> What to work on
Among the lines of the records below, count those with the word "agents". Reply with that number alone.

Start of Provided information

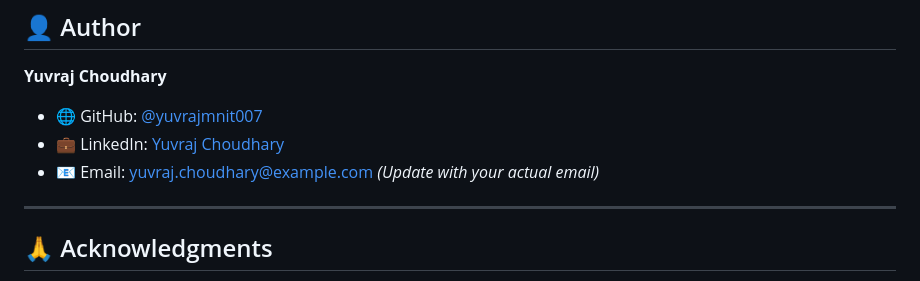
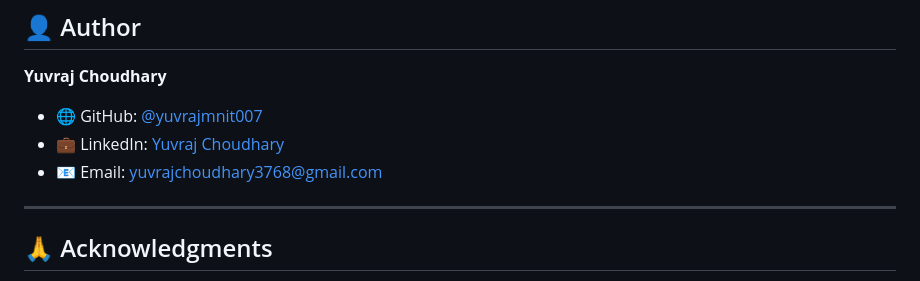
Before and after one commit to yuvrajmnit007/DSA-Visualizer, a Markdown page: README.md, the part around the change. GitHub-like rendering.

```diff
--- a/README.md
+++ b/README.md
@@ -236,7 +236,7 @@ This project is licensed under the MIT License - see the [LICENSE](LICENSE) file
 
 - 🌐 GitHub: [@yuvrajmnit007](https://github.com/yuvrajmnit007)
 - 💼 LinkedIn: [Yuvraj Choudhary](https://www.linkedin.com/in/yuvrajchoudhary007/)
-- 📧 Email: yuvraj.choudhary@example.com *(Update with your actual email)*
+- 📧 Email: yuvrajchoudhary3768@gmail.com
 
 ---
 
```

End of Provided information
Start of Provided information

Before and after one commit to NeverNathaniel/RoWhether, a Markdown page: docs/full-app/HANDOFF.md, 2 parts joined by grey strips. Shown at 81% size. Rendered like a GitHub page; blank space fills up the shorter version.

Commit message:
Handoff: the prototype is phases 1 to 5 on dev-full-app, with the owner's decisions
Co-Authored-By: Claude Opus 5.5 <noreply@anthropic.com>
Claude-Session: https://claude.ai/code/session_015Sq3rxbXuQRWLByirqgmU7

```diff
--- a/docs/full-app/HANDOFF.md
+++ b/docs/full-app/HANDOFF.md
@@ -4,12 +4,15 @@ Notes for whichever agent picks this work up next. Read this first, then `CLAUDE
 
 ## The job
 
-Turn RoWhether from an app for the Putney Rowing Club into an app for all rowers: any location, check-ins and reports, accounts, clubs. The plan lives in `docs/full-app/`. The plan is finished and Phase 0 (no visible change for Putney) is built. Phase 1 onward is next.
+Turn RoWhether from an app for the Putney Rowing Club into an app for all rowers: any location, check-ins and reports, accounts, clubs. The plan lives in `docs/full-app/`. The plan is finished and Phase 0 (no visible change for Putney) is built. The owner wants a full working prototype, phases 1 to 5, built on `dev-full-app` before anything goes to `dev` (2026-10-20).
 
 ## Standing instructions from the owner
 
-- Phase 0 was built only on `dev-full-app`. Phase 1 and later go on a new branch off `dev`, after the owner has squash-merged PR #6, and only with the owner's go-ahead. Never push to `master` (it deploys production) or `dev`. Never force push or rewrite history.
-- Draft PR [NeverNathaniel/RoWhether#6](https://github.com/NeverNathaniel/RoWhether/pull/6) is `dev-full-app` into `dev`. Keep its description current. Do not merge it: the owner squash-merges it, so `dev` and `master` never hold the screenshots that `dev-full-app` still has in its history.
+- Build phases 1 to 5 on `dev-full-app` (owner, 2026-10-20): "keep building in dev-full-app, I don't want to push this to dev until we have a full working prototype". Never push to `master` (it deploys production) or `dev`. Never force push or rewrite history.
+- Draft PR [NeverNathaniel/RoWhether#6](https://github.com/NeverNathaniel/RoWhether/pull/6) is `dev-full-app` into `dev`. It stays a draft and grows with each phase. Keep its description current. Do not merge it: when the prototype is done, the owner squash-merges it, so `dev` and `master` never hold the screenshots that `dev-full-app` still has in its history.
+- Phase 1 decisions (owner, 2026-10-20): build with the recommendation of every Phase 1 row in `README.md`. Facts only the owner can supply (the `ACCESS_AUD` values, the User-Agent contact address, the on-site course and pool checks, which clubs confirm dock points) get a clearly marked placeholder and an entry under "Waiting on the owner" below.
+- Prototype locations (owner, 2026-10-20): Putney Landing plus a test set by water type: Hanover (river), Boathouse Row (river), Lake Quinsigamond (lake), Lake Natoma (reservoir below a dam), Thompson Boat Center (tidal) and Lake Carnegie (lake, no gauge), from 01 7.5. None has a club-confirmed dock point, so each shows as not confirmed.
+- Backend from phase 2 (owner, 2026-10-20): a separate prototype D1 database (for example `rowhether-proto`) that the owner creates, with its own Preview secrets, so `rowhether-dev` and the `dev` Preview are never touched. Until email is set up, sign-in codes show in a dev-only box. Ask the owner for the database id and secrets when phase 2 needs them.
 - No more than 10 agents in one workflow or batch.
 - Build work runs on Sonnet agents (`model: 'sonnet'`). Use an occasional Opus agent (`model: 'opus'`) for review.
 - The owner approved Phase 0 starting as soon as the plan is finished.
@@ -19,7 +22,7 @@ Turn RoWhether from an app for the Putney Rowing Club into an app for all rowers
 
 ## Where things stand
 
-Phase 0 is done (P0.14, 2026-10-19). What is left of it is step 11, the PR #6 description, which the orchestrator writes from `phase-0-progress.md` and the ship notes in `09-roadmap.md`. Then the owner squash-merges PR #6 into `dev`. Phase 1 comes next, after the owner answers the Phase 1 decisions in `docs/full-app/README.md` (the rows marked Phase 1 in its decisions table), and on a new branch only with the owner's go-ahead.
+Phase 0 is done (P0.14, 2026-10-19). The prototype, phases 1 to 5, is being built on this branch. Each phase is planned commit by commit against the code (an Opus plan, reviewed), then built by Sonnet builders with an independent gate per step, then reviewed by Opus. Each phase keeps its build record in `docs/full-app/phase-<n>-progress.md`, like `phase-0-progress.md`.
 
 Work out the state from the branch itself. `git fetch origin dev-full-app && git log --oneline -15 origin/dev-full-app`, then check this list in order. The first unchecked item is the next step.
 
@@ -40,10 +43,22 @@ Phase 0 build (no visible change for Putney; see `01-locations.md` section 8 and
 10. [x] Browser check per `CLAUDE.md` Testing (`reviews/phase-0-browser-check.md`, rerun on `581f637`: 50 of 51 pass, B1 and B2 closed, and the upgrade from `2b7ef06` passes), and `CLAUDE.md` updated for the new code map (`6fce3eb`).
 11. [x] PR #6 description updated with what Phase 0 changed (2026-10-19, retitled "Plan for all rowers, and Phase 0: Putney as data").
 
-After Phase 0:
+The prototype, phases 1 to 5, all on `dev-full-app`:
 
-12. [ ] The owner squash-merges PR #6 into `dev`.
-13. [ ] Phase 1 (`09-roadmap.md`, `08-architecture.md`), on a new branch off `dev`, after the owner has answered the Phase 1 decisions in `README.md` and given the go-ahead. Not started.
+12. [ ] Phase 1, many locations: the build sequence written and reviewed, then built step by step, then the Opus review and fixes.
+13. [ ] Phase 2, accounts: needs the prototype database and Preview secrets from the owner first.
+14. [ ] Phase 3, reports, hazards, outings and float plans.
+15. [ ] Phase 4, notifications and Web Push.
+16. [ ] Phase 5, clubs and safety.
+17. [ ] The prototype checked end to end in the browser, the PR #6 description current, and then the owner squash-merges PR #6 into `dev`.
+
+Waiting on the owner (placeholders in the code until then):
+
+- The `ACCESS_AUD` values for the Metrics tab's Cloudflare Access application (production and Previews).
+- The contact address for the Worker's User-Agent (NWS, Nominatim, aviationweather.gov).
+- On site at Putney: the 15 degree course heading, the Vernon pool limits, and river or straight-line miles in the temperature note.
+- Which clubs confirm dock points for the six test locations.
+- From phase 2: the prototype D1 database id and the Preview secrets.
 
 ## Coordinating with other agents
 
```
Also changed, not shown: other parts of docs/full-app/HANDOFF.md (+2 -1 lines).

End of Provided information

> Result of the task
3